The fourth law of cult branding is defined as:
Famous comedian Groucho Marx was credited with the fantastic quote that humorously provides insight into human nature: “I don’t want to belong to any club that would have me as a member.”
If something is difficult to attain, or requires a barrier to entry, it often makes people want it more. Psychologists link this to several key factors: the desire to increase self-esteem, the positive feelings of pride or accomplishment, and creating a sense of belonging with other members of the “club.” Have you ever seen a line of people waiting to get past a bouncer and into the newest, hot music club? Exclusivity in action.
There are some great examples of brands that have used exclusivity to drive loyalty and engagement. One is American Express. You are not merely a cardholder, you are a “Member since…” and the physical card lists the year you became a member. How often do you see people comparing member dates at a bar or restaurant? Also, AmEx established various levels of exclusivity by creating a card hierarchy: Blue, Gold, Platinum, and Black. The Centurion Black Card has become a symbol of exclusivity as you can’t apply for one, you must be invited to be a Black Card member, which comes with an initiation fee of $7,500 and an annual fee of $5,000.
Another industry that has used the strategy of exclusivity with great success is airlines with their frequent flyer programs. To obtain the highest levels of the FF programs, you must fly a lot and spend a lot. Delta’s Diamond Medallion level means you fly 125,000 miles per year and spend at least $15,000 on tickets. This gives you access to the Sky Club lounges with free drinks and food, free first-class upgrades, and other perks. Delta even has a program for Diamond members in which – in case of a tight connection – you are met at the plane by a representative and taken directly to your next gate in a Porsche. The American Airlines Concierge Key program is so exclusive that a movie was made about it starring George Clooney and Anna Kendrick called “Up in the Air.” If you fly enough they will even name a plane in the fleet after you. Now that’s exclusive.

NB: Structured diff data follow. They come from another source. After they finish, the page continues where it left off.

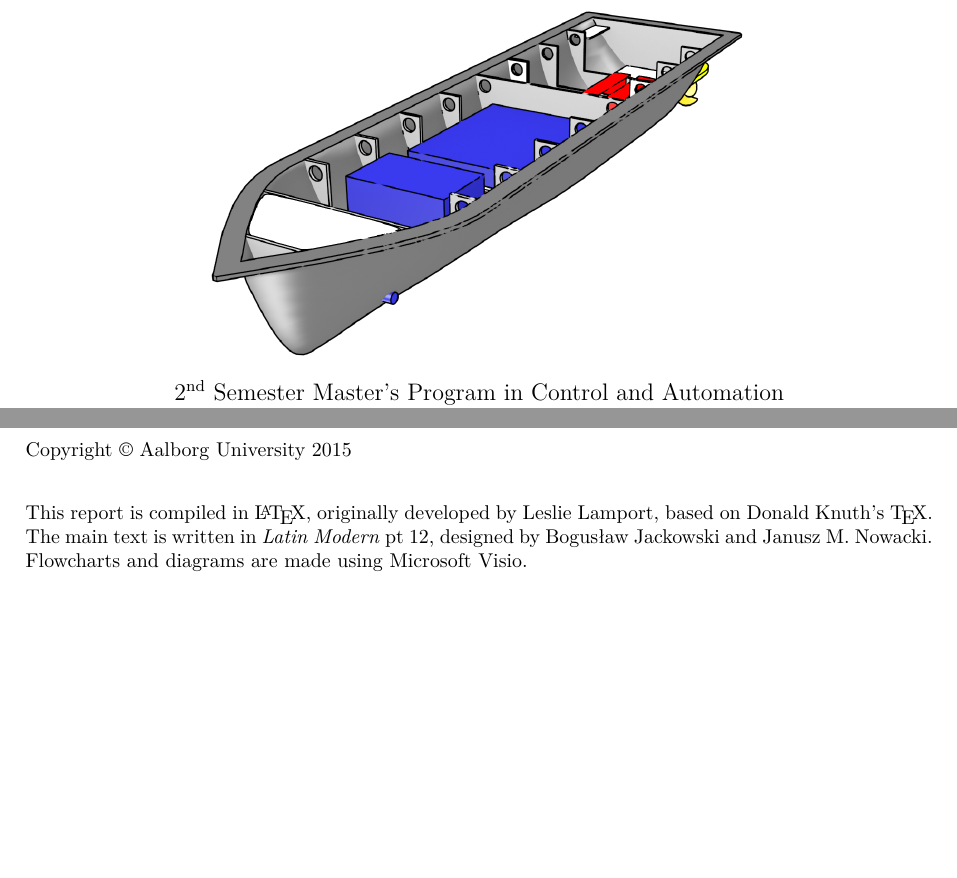
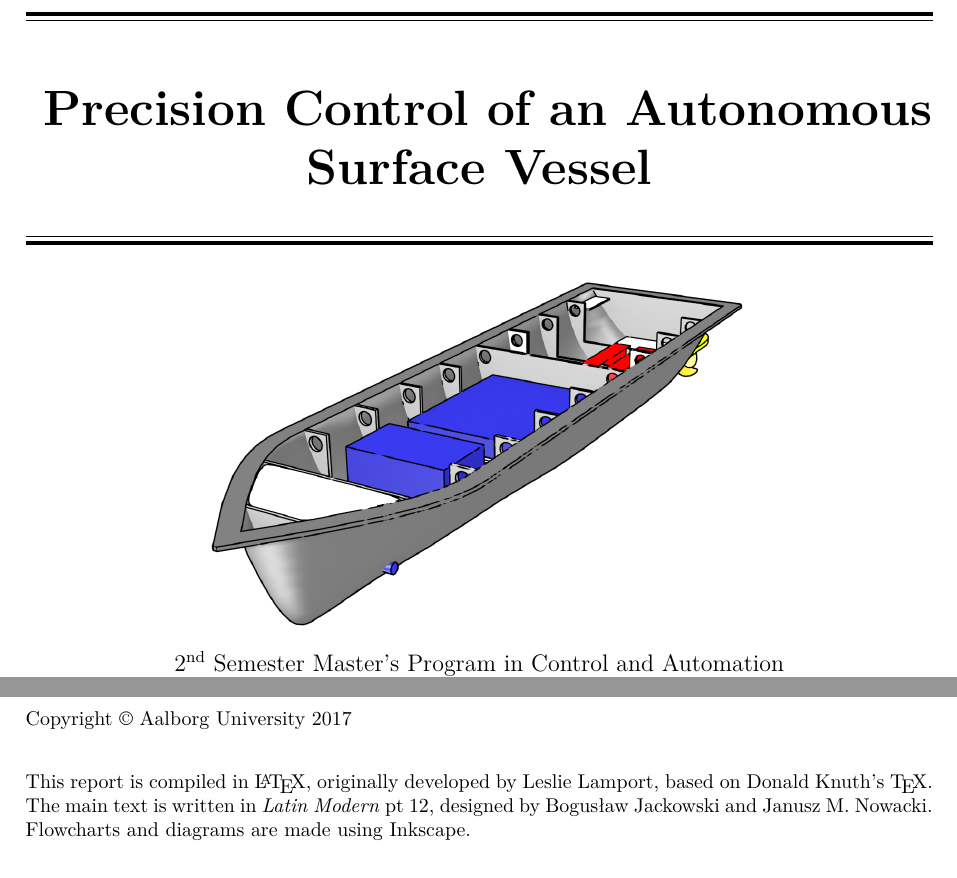
Before and after one commit to nielsSkov/p8-vessel-report, a LaTeX thesis (main.tex, which reads chapters/frontpage.tex, formalities/kolofon.tex): two parts of pages 1 and 2 of 31, joined at a grey line, cut at the place of the change, the shorter picture padded with empty space. Compiled offline with pdfLaTeX.

Commit message:
Some modifications

```diff
--- a/chapters/frontpage.tex
+++ b/chapters/frontpage.tex
@@ -7,7 +7,8 @@
     \midrule
     \vspace{0.2cm}
     \begin{center}
-    \Huge{\textbf{}}
+    \Huge{\textbf{
+            Precision Control of an Autonomous\\ Surface Vessel}}
     \end{center}
 	\vspace{0.19cm} \\
     \midrule
--- a/formalities/kolofon.tex
+++ b/formalities/kolofon.tex
@@ -1,9 +1,9 @@
 {\small
 \strut\vfill % push the content to the bottom of the page
-\noindent Copyright \copyright{} Aalborg University 2015\par
+\noindent Copyright \copyright{} Aalborg University 2017\par
 \vspace{0.2cm}
 
 \noindent This report is compiled in \LaTeX, originally developed by Leslie Lamport, based on Donald Knuth's \TeX. The main text is written in \emph{Latin Modern} pt 12, designed by Bogusław Jackowski and Janusz M. Nowacki.
 %The document is compiled via the website \url{www.overleaf.com}, an online collaborative based \LaTeX-editor with instant preview, which enables multiple persons to edit the document simultaneously.
-Flowcharts and diagrams are made using Microsoft Visio.
+Flowcharts and diagrams are made using Inkscape.
 \clearpage
```
Also changed, not shown: main.tex (+8 -2 lines), setup/bibliography.bib (+5 -0 lines), figures/GPS.jpg (added).
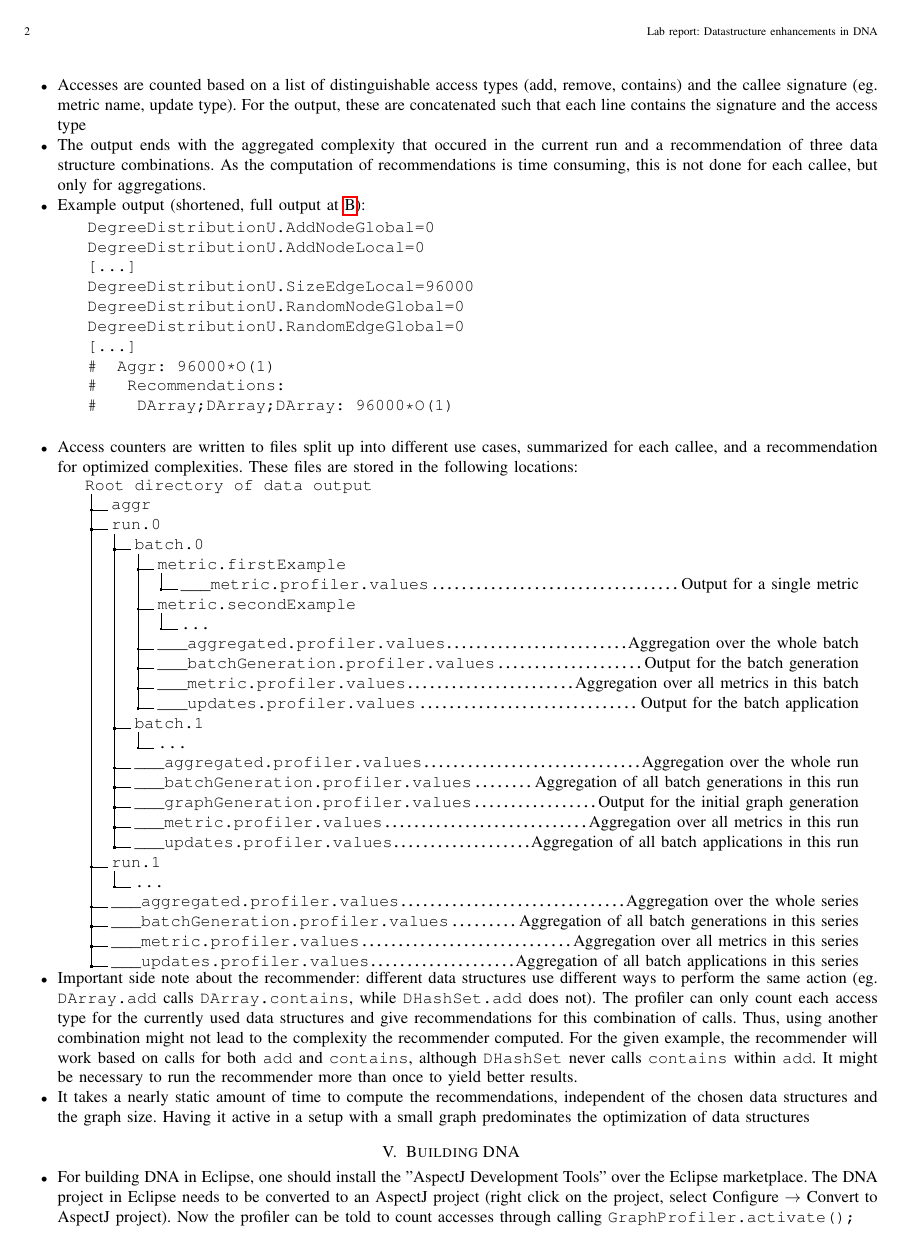
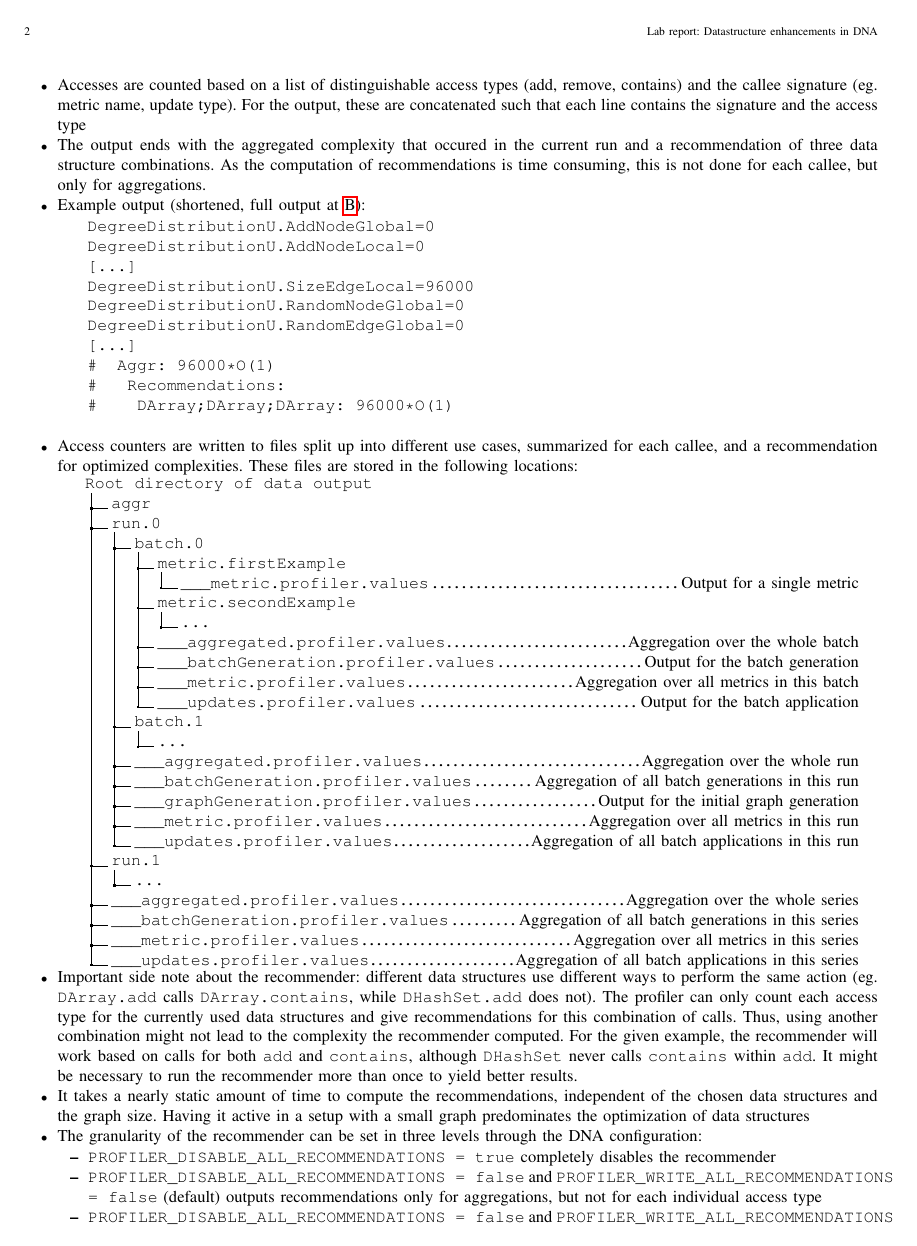
Before and after one commit to NicoHaase/DNAReport, a LaTeX paper (report.tex, which reads build.tex, profiler.tex): page 2 of 5. Compiled offline with pdfLaTeX.

Commit message:
Fine-tuning

```diff
--- a/build.tex
+++ b/build.tex
@@ -4,7 +4,7 @@
 			over the Eclipse marketplace. The DNA project in Eclipse needs to be converted to an
 			AspectJ project (right click on the project, select Configure $\rightarrow$ Convert to
 			AspectJ project). Now the profiler can be told to count accesses through calling
-			\texttt{Graph\allowbreak Profiler.\allowbreak activate();}
+			\texttt{Profiler.\allowbreak activate();}
 		\item Remark: while the project is configured with AspectJ, the additional code is
 			always woven in. Not activating the profiler saves some runtime (as computing the
 			recommendations is the most time consuming part of the profiler), but there is a
--- a/profiler.tex
+++ b/profiler.tex
@@ -89,4 +89,16 @@
 		\item It takes a nearly static amount of time to compute the recommendations,
 			independent of the chosen data structures and the graph size. Having it active in a
 			setup with a small graph predominates the optimization of data structures
+		\item The granularity of the recommender can be set in three levels through the DNA
+			configuration:
+		\begin{itemize}
+			\item \texttt{PROFILER\_DISABLE\_ALL\_RECOMMENDATIONS = true} completely disables the
+				recommender
+			\item \texttt{PROFILER\_DISABLE\_ALL\_RECOMMENDATIONS = false} and
+				\texttt{PROFILER\_WRITE\_ALL\_RECOMMENDATIONS = false} (default) outputs
+				recommendations only for aggregations, but not for each individual access type
+			\item \texttt{PROFILER\_DISABLE\_ALL\_RECOMMENDATIONS = false} and
+				\texttt{PROFILER\_WRITE\_ALL\_RECOMMENDATIONS = true} outputs recommendations for each
+				individual access type
+		\end{itemize}
 	\end{itemize}
--- a/report.tex
+++ b/report.tex
@@ -2,6 +2,7 @@
 
 \usepackage{todonotes}
 \usepackage{verbatim}
+\usepackage{listings}
 \usepackage{rotating}
 \usepackage{placeins}
 \usepackage{dirtree}
```
Also changed, not shown: appendix.tex (+3 -0 lines), costs.tex (+9 -7 lines), build.tex (2 more changed lines), 1 other file.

Maybe the ultimate example of exclusivity is Ferrari. So you’ve won the lottery and gotten your big check and now you’re ready to make your first purchase: the most expensive Ferrari they make. Problem is, one does not simply walk into Maranello, Italy and buy the LaFerrari supercar. There are certain requirements that must be met and certain expectations fulfilled before Ferrari will allow you to write it a check for more than a million Euros. At 950 horsepower, the LaFerrari is the most powerful street-legal Ferrari ever built. It’s also one of the most exclusive, with only 499 units made. And, rumor has it you will not be considered for the honor of buying one unless you have previously owned five other Ferraris.
If you want to create exclusivity around your brand, follow these steps:
- If you have a loyalty program you need to consider the opportunity to create a premium member opportunity for your most loyal and ardent supporters. Give them something brag-worthy or attention-getting to encourage them to achieve unique and premium member status. Putting your top customer’s name on a plane is a prime example.
- Create an elite item within your portfolio that will be issued on a very limited basis. The AmEx Black Card and the LaFerrari are examples of two brands that have found ways to create and leverage brand exclusivity with products that have tight owner specifications and limited availability. Even if your brand is not premium, there is always room for seasonal offerings, limited time offers, and small scale production runs to test the viability and demand for new niches within your current portfolio. This is especially true in a year like this one where customer habits and traditional journeys have been disrupted.
Brands should be testing new items and offerings using the technique of exclusivity to create cult customers that ultimately become raging brand evangelists.